Flutter and AR

Getting started with Augmented Reality in Flutter using ARCore

What Is Augmented Reality?

According to Wikipedia,

Augmented reality is an interactive experience of a real-world environment where the objects that reside in the real world are enhanced by computer-generated perceptual information, sometimes across multiple sensory modalities, including visual, auditory, haptic, somatosensory and olfactory.

The basic idea of augmented reality is to superimpose graphics, audio and other sensory enhancements over a real-world environment in real time.

Besides, haven’t television networks been doing that with graphics for decades?

Yes, But AR is more advanced than any technology you have seen in the television broadcasting. These systems display graphics for only one point of view. Next-generation augmented-reality systems will display graphics for each viewer’s perspective.

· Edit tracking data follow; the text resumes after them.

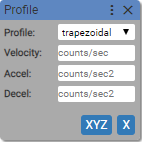
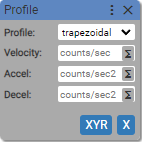
imac editor changes 1

diff --git a/website-v2/src/components/Image.jsx b/website-v2/src/components/Image.jsx
@@ -1,10 +1,10 @@
 import React from 'react';
 
-export default ({ id, className, src, alt }) => (
-  <div className="image-wrapper">
+export default ({ id, className, imgId, imgClassName, src, alt }) => (
+  <div id={ id } className={`image-wrapper ${className || ''}`}>
     <img
-      id={ id }
-      className={ className }
+      id={ imgId }
+      className={ imgClassName }
       src={ src }
       alt={ alt } />
   </div>

diff --git a/website-v2/src/css/customTheme.css b/website-v2/src/css/customTheme.css
@@ -8,6 +8,7 @@
   --ifm-color-primary-darkest: #205D3B;
   --ifm-h1-extra-font-size: 3rem;
   --ifm-color-white-alpha-80: #ffffffcc;
+  --ifm-color-secondary-contrast-background: #f7f7fb;
 }
 
 /* your custom css */

diff --git a/website-v2/docs/imac_editor.md b/website-v2/docs/imac_editor.md
@@ -25,13 +25,15 @@ IMAC Editor contains five areas:
 
 Main menu contains File drop-down menu and drop-down menus for each device connected to IMAC.
 
-### File
+### Manage IMAC program files
 
-IMAC editor has two options available for opening and saving IMAC programs:
-
-<div style={{marginBottom: 20}}>
-  <Image src="../assets/editor_file_menu_1.png" alt="File drop-down menu"/>
+<div className="d--flex margin-bottom--lg">
+  <Image className="margin-right--sm" src="../assets/editor_file_menu_1.png" alt="File drop-down menu 1"/>
+  <Image className="margin-right--sm" src="../assets/editor_file_menu_2.png" alt="File drop-down menu 2"/>
+  <Image className="margin-right--sm" src="../assets/editor_file_menu_3.png" alt="File drop-down menu 3"/>
 </div>
+
+IMAC editor has two options available for opening or saving IMAC programs:
 
 __1. Using IMAC’s file system__
 
@@ -67,13 +69,65 @@ Click on `Save to PC`. Give a file a name, click `Save` button and blocks that a
   <Image src="../assets/save_to_pc.png" alt="Save to PC"/>
 </div>
 
+If you nead to open last saved file then click on `Last saved file`.
+
+<div className="d--flex margin-bottom--lg">
+  <Image className="margin-right--sm" src="../assets/editor_file_menu_2.png" alt="Last saved file"/>
+</div>
+
+### Manage IMAC config files
+
+IMAC allows to save device settings into config files for later use.
+
+<div className="d--flex margin-bottom--lg">
+  <Image className="margin-right--sm" src="../assets/editor_file_menu_3.png" alt="File drop-down menu 3"/>
+</div>
+
+You can select a config file for the current session by clicking on `Set active config`. The following dialog window will be opened. Select config file and click on `Set` button. 
+
+<div className="d--flex margin-bottom--lg">
+  <Image className="margin-right--sm" src="../assets/editor_config_file_menu_1.png" alt="Set active config"/>
+</div>
+
+If you need to make changes to device settings, but you want to keep previous settings, then you need to create a new config file. Click on `Save active config as` to save current settings into new file. The following dialog window will be open.
+
+<div className="d--flex margin-bottom--lg">
+  <Image className="margin-right--sm" src="../assets/editor_config_file_menu_2.png" alt="Save active config as"/>
+</div>
+
+Enter a config file name with .cfg extension and click `Save` button. You need to select a new file as active config file. Click on `Set active config` and select new config file.
+
+:::caution
+All changes to device settings are being automatically saved into active config file.
+:::
+
+IMAC allows to download or upload config files from user's computer.
+
+If you need to send config file to someone, click on `Download config to PC`, select file and click `Download` button.
+
+If you need to use config file you received from someone, click on `Upload config from PC`, select file and save it. After that you can set uploaded file as active config.
+
 ## Tabs of Sequences
 
 IMAC programs can consist of multiple sequences. Main sequence is where the program starts. Additional sequences can be added and used as ordinary functions or event handlers. Additional sequences are invokable from main sequence or another additional sequences.
 
+<div className="d--flex margin-bottom--lg">
+  <Image className="margin-right--sm" src="../assets/editor_tabs_1.png" alt="main tab"/>
+</div>
+
+<div className="d--flex margin-bottom--lg">
+  <Image className="margin-right--sm" src="../assets/editor_tabs_2.png" alt="additional tab"/>
+</div>
+
 [How to use additional sequence as event handler](imac_editor.md#event-listener)
 
-## Block Palette
+## Blocks
+
+Here is an example of block:
+
+<div className="d--flex margin-bottom--lg">
+  <Image className="margin-right--sm" src="../assets/editor_block_example.png" alt="block example"/>
+</div>
 
 Block palette contains the following command block categories:
 
@@ -88,7 +142,7 @@ Block palette contains the following command block categories:
 
 ### Motion Blocks
 
-#### Mode
+#### 1. Mode
 
 Sets the type of the motor and the mode in which motor works.
 
@@ -97,6 +151,8 @@ Sets the type of the motor and the mode in which motor works.
   <Image className="margin-right--xs" src="../assets/blocks/mode_2.png" alt="Mode block"/>
 </div>
 
+:::note Block Arguments
+
 *Motor type*:
 + Stepper
 + Servo
@@ -104,9 +160,14 @@ Sets the type of the motor and the mode in which motor works.
 *Operating mode*:
 + Position
 
->Shown block sets the motor type to *`Stepper`* and operating mode to *`Position`* for axis `X` on the port name `XYZ`.
+:::
+:::info Action
 
-#### __Profile__
+Sets the motor type to *`Stepper`* and operating mode to *`Position`* for axis `X` on the port name `XYZ`.
+
+:::
+
+#### 2. Profile
 
 Sets motion characteristics.
 
@@ -116,19 +177,35 @@ Sets motion characteristics.
   <Image className="margin-right--xs" src="../assets/blocks/profile_3.png" alt="Profile block"/>
 </div>
 
+:::note Block Arguments
+
 *Profile*:
 + trapezoidal
 + s-curve
 
-*Velocity*: positive integer or [variable] (units: counts/sec)
+*Velocity*: (units: counts/sec)
++ positive integer
++ [variable]
 
-*Acceleration*: positive integer or [variable] (units: counts/sec^2)
+*Acceleration*: (units: counts/sec^2)
++ positive integer
++ [variable]
 
-*Deceleration*: positive integer or [variable] (units: counts/sec^2)
+*Deceleration*: (units: counts/sec^2)
++ positive integer
++ [variable]
 
-*Jerk*: positive integer or [variable] (units: counts/sec^3)
+*Jerk*: (units: counts/sec^3)
++ positive integer
++ [variable]
 
->Sets the motion profile, velocity, acceleration, deaceleration and jerk for axis `X` on the port name `XYZ`.
+:::
+:::info Action
+
+1. Sets the motion profile to `trapezoidal`, velocity, acceleration, deaceleration for axis `X` on the port name `XYR`.
+1. Sets the motion profile to `s-curve`, velocity, acceleration, jerk for axis `X` on the port name `XYR`.
+
+:::
 
 #### Move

There are many AR platforms available that can help you to build amazing AR applications easily, like ARCore(Google), ARKit (Apple), Vuforia, EasyAR, etc.

For this article I’ll be using ARCore with flutter. Thankfully, Gian Marco Di Francesco has created a flutter plugin for this. You can check out his twitter profile for more demos.

We can use that to ease up our task.

Configurations

Gian has written a pretty explanatory blog that explains how to do the setup configuration. Along with those settings I had to install Google Play Services for AR on my android device to make my application behave properly.

Code Snippet

The below code is similar to what Gian has explained in his examples. I have tinkered his code a bit so that I can notify my API server whenever I tap on the AR object. This can allow me to integrate my existing python API services to execute whenever I tap on the AR object.

Let’s spend some time in understanding the code now.

  1. Import all required packages.
import 'package:flutter/material.dart';
import 'package:vector_math/vector_math_64.dart' as vector; import 'package:arcore_flutter_plugin/arcore_flutter_plugin.dart'; import 'package:http/http.dart' as http;

2. Create controller.

ArCoreController arCoreController;

3. Make the body for the AR view.

body: ArCoreView(                                 enableTapRecognizer: true ,                               onArCoreViewCreated: _onArCoreViewCreated,                             ),

Here I have set enableTapRecognizer as true and whenever the view is created _onArCoreViewCreated function will be executed that will further do some tasks.

4. _onArCoreViewCreated function

_onArCoreViewCreated(ArCoreController _arcoreController){
this.arCoreController = _arcoreController;
this.arCoreController.onNodeTap = (nodes) =>onNodeTapHandler(nodes);_addCyclinder(arCoreController);_addSphere(arCoreController);
}

This function sets another function that will be executed whenever a node will be tapped.

Also this calls 2 functions that will create a cylinder object and a sphere object and then add those to the AR controller we created in step 2.

5. What happens when a node is tapped.

void onNodeTapHandler(String name) {                      print(name);
url = "http://192.168.43.19:80/$name";
var res = http.get(Uri.encodeFull(url));
}

This function is the one that gets executed whenever a AR node is tapped.

This takes the name of the node and then passes the name to the API server. (Whose IP I have hardcoded for now — do change it for your case!)

6. How does this function/handler comes to know what name to pass to the API server.

Each node has an ID or name that is used by AR controller to manage them internally. But we can also give a custom name to each node that will help us to trigger specific API endpoints on our server.

Line 55 — gives a custom name for the node

The above function is responsible to create a cylinder node(line 54) and add that node to _arcoreController (line 63).

To create the node, there are few things which are required

a) position of the node according to the camera.

b) shape of the node to be created.

You can specify more properties to the shape like material properties, dimensions, etc.

7. And yes, like most of the widgets in flutter these nodes can have children

check line 79

Here I have created 2 nodes in the same function — moon and node; And node has got moon as its one of the children (children is a simple list).

As you can notice that there are 3 nodes now, all attached to a single controller. And there is no name given to the moon node. Try taping on the node and check its name on the console(line 45) and check the name for other 2 nodes.

There you have it! We’ve successfully created a AR application with flutter that can call your API endpoints. They can be anything from manipulating docker or any complex infrastructure, IoT device endpoints, or even other data analytics and machine learning projects.

I hope you enjoyed building it. If you followed along, let me know how it went. And your use-cases for the same.

Happy coding!